====== TASK MATERIAL

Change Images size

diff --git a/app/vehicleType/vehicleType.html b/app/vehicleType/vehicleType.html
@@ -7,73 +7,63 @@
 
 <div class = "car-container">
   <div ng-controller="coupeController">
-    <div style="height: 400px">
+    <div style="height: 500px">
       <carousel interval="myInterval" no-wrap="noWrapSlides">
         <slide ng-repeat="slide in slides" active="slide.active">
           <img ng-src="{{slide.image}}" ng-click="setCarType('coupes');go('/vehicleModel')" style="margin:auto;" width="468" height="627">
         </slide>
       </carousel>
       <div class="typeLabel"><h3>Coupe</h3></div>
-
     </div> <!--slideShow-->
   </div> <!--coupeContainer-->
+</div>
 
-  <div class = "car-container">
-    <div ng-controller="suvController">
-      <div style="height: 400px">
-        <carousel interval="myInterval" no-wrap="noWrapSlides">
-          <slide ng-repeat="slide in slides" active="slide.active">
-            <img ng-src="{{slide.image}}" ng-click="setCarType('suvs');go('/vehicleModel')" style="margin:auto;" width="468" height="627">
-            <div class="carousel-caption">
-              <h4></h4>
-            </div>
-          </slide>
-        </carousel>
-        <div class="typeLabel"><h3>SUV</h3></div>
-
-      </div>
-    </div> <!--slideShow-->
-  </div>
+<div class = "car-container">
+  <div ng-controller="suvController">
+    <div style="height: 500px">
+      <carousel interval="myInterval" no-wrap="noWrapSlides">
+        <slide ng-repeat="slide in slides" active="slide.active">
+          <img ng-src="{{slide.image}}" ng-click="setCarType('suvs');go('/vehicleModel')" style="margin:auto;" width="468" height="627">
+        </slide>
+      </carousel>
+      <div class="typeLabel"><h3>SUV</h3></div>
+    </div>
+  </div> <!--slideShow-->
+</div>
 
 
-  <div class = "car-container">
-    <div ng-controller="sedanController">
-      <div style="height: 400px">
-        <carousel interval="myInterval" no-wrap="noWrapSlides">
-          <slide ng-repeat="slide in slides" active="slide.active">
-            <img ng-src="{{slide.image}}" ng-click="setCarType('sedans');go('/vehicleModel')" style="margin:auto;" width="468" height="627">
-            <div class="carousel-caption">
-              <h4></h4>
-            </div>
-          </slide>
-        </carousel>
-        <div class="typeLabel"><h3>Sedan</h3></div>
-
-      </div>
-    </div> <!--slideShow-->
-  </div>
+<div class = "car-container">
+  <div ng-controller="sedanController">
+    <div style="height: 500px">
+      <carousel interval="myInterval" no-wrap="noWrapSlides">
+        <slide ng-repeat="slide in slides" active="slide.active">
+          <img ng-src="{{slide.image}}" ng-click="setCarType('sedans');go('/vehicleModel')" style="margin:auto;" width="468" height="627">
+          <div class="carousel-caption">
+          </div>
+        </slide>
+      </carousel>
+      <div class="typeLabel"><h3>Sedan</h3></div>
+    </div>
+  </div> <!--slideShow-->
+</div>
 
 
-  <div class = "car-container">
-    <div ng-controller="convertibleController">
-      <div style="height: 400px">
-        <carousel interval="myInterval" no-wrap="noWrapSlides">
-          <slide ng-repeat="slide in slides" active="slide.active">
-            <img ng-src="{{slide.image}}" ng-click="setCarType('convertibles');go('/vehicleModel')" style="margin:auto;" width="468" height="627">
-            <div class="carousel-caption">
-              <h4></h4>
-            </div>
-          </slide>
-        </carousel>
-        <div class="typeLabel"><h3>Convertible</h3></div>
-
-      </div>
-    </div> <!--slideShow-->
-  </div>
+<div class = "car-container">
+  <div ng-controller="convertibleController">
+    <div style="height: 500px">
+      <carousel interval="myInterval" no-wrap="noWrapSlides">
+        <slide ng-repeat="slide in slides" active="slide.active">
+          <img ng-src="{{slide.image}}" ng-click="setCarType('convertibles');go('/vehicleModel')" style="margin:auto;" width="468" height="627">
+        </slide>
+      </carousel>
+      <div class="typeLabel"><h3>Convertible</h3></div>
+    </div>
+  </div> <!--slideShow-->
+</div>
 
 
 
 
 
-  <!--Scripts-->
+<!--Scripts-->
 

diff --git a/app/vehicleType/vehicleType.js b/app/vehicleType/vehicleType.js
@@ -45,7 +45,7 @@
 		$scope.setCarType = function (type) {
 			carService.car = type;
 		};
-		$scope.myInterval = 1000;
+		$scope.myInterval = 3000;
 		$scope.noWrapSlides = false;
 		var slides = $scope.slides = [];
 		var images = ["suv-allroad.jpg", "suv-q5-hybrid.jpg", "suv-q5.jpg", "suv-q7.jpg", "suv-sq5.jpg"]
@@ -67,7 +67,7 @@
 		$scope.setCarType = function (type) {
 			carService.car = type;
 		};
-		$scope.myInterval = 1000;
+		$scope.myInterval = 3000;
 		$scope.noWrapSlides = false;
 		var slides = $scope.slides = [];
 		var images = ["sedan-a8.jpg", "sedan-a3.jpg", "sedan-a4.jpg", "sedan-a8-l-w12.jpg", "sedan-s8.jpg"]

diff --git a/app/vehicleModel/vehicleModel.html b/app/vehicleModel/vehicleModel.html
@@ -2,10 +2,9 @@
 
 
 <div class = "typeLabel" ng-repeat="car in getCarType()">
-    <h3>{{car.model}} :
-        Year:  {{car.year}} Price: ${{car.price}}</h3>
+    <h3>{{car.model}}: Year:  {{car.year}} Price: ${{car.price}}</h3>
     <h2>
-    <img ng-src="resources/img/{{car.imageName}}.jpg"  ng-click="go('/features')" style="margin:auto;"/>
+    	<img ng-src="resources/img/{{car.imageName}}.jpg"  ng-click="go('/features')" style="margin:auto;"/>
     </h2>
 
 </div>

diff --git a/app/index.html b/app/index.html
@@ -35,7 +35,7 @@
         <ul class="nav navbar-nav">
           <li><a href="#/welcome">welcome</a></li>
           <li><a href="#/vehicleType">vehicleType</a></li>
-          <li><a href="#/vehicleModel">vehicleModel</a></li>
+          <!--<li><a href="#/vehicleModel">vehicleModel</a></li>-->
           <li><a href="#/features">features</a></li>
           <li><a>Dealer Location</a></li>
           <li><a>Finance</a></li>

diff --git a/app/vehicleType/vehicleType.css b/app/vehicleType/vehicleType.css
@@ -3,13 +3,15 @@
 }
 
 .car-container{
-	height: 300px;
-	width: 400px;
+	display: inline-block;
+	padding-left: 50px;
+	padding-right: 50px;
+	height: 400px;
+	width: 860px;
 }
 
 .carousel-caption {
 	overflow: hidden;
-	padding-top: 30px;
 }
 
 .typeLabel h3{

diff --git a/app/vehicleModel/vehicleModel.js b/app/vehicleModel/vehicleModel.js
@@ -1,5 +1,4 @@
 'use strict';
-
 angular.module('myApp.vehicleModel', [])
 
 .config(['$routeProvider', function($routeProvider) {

============

ASSIGNMENT:
A verbatim reproduction of all the records above is the expected answer.

RESPONSE AREA:
Change Images size

diff --git a/app/vehicleType/vehicleType.html b/app/vehicleType/vehicleType.html
@@ -7,73 +7,63 @@
 
 <div class = "car-container">
   <div ng-controller="coupeController">
-    <div style="height: 400px">
+    <div style="height: 500px">
       <carousel interval="myInterval" no-wrap="noWrapSlides">
         <slide ng-repeat="slide in slides" active="slide.active">
           <img ng-src="{{slide.image}}" ng-click="setCarType('coupes');go('/vehicleModel')" style="margin:auto;" width="468" height="627">
         </slide>
       </carousel>
       <div class="typeLabel"><h3>Coupe</h3></div>
-
     </div> <!--slideShow-->
   </div> <!--coupeContainer-->
+</div>
 
-  <div class = "car-container">
-    <div ng-controller="suvController">
-      <div style="height: 400px">
-        <carousel interval="myInterval" no-wrap="noWrapSlides">
-          <slide ng-repeat="slide in slides" active="slide.active">
-            <img ng-src="{{slide.image}}" ng-click="setCarType('suvs');go('/vehicleModel')" style="margin:auto;" width="468" height="627">
-            <div class="carousel-caption">
-              <h4></h4>
-            </div>
-          </slide>
-        </carousel>
-        <div class="typeLabel"><h3>SUV</h3></div>
-
-      </div>
-    </div> <!--slideShow-->
-  </div>
+<div class = "car-container">
+  <div ng-controller="suvController">
+    <div style="height: 500px">
+      <carousel interval="myInterval" no-wrap="noWrapSlides">
+        <slide ng-repeat="slide in slides" active="slide.active">
+          <img ng-src="{{slide.image}}" ng-click="setCarType('suvs');go('/vehicleModel')" style="margin:auto;" width="468" height="627">
+        </slide>
+      </carousel>
+      <div class="typeLabel"><h3>SUV</h3></div>
+    </div>
+  </div> <!--slideShow-->
+</div>
 
 
-  <div class = "car-container">
-    <div ng-controller="sedanController">
-      <div style="height: 400px">
-        <carousel interval="myInterval" no-wrap="noWrapSlides">
-          <slide ng-repeat="slide in slides" active="slide.active">
-            <img ng-src="{{slide.image}}" ng-click="setCarType('sedans');go('/vehicleModel')" style="margin:auto;" width="468" height="627">
-            <div class="carousel-caption">
-              <h4></h4>
-            </div>
-          </slide>
-        </carousel>
-        <div class="typeLabel"><h3>Sedan</h3></div>
-
-      </div>
-    </div> <!--slideShow-->
-  </div>
+<div class = "car-container">
+  <div ng-controller="sedanController">
+    <div style="height: 500px">
+      <carousel interval="myInterval" no-wrap="noWrapSlides">
+        <slide ng-repeat="slide in slides" active="slide.active">
+          <img ng-src="{{slide.image}}" ng-click="setCarType('sedans');go('/vehicleModel')" style="margin:auto;" width="468" height="627">
+          <div class="carousel-caption">
+          </div>
+        </slide>
+      </carousel>
+      <div class="typeLabel"><h3>Sedan</h3></div>
+    </div>
+  </div> <!--slideShow-->
+</div>
 
 
-  <div class = "car-container">
-    <div ng-controller="convertibleController">
-      <div style="height: 400px">
-        <carousel interval="myInterval" no-wrap="noWrapSlides">
-          <slide ng-repeat="slide in slides" active="slide.active">
-            <img ng-src="{{slide.image}}" ng-click="setCarType('convertibles');go('/vehicleModel')" style="margin:auto;" width="468" height="627">
-            <div class="carousel-caption">
-              <h4></h4>
-            </div>
-          </slide>
-        </carousel>
-        <div class="typeLabel"><h3>Convertible</h3></div>
-
-      </div>
-    </div> <!--slideShow-->
-  </div>
+<div class = "car-container">
+  <div ng-controller="convertibleController">
+    <div style="height: 500px">
+      <carousel interval="myInterval" no-wrap="noWrapSlides">
+        <slide ng-repeat="slide in slides" active="slide.active">
+          <img ng-src="{{slide.image}}" ng-click="setCarType('convertibles');go('/vehicleModel')" style="margin:auto;" width="468" height="627">
+        </slide>
+      </carousel>
+      <div class="typeLabel"><h3>Convertible</h3></div>
+    </div>
+  </div> <!--slideShow-->
+</div>
 
 
 
 
 
-  <!--Scripts-->
+<!--Scripts-->
 

diff --git a/app/vehicleType/vehicleType.js b/app/vehicleType/vehicleType.js
@@ -45,7 +45,7 @@
 		$scope.setCarType = function (type) {
 			carService.car = type;
 		};
-		$scope.myInterval = 1000;
+		$scope.myInterval = 3000;
 		$scope.noWrapSlides = false;
 		var slides = $scope.slides = [];
 		var images = ["suv-allroad.jpg", "suv-q5-hybrid.jpg", "suv-q5.jpg", "suv-q7.jpg", "suv-sq5.jpg"]
@@ -67,7 +67,7 @@
 		$scope.setCarType = function (type) {
 			carService.car = type;
 		};
-		$scope.myInterval = 1000;
+		$scope.myInterval = 3000;
 		$scope.noWrapSlides = false;
 		var slides = $scope.slides = [];
 		var images = ["sedan-a8.jpg", "sedan-a3.jpg", "sedan-a4.jpg", "sedan-a8-l-w12.jpg", "sedan-s8.jpg"]

diff --git a/app/vehicleModel/vehicleModel.html b/app/vehicleModel/vehicleModel.html
@@ -2,10 +2,9 @@
 
 
 <div class = "typeLabel" ng-repeat="car in getCarType()">
-    <h3>{{car.model}} :
-        Year:  {{car.year}} Price: ${{car.price}}</h3>
+    <h3>{{car.model}}: Year:  {{car.year}} Price: ${{car.price}}</h3>
     <h2>
-    <img ng-src="resources/img/{{car.imageName}}.jpg"  ng-click="go('/features')" style="margin:auto;"/>
+    	<img ng-src="resources/img/{{car.imageName}}.jpg"  ng-click="go('/features')" style="margin:auto;"/>
     </h2>
 
 </div>

diff --git a/app/index.html b/app/index.html
@@ -35,7 +35,7 @@
         <ul class="nav navbar-nav">
           <li><a href="#/welcome">welcome</a></li>
           <li><a href="#/vehicleType">vehicleType</a></li>
-          <li><a href="#/vehicleModel">vehicleModel</a></li>
+          <!--<li><a href="#/vehicleModel">vehicleModel</a></li>-->
           <li><a href="#/features">features</a></li>
           <li><a>Dealer Location</a></li>
           <li><a>Finance</a></li>

diff --git a/app/vehicleType/vehicleType.css b/app/vehicleType/vehicleType.css
@@ -3,13 +3,15 @@
 }
 
 .car-container{
-	height: 300px;
-	width: 400px;
+	display: inline-block;
+	padding-left: 50px;
+	padding-right: 50px;
+	height: 400px;
+	width: 860px;
 }
 
 .carousel-caption {
 	overflow: hidden;
-	padding-top: 30px;
 }
 
 .typeLabel h3{

diff --git a/app/vehicleModel/vehicleModel.js b/app/vehicleModel/vehicleModel.js
@@ -1,5 +1,4 @@
 'use strict';
-
 angular.module('myApp.vehicleModel', [])
 
 .config(['$routeProvider', function($routeProvider) {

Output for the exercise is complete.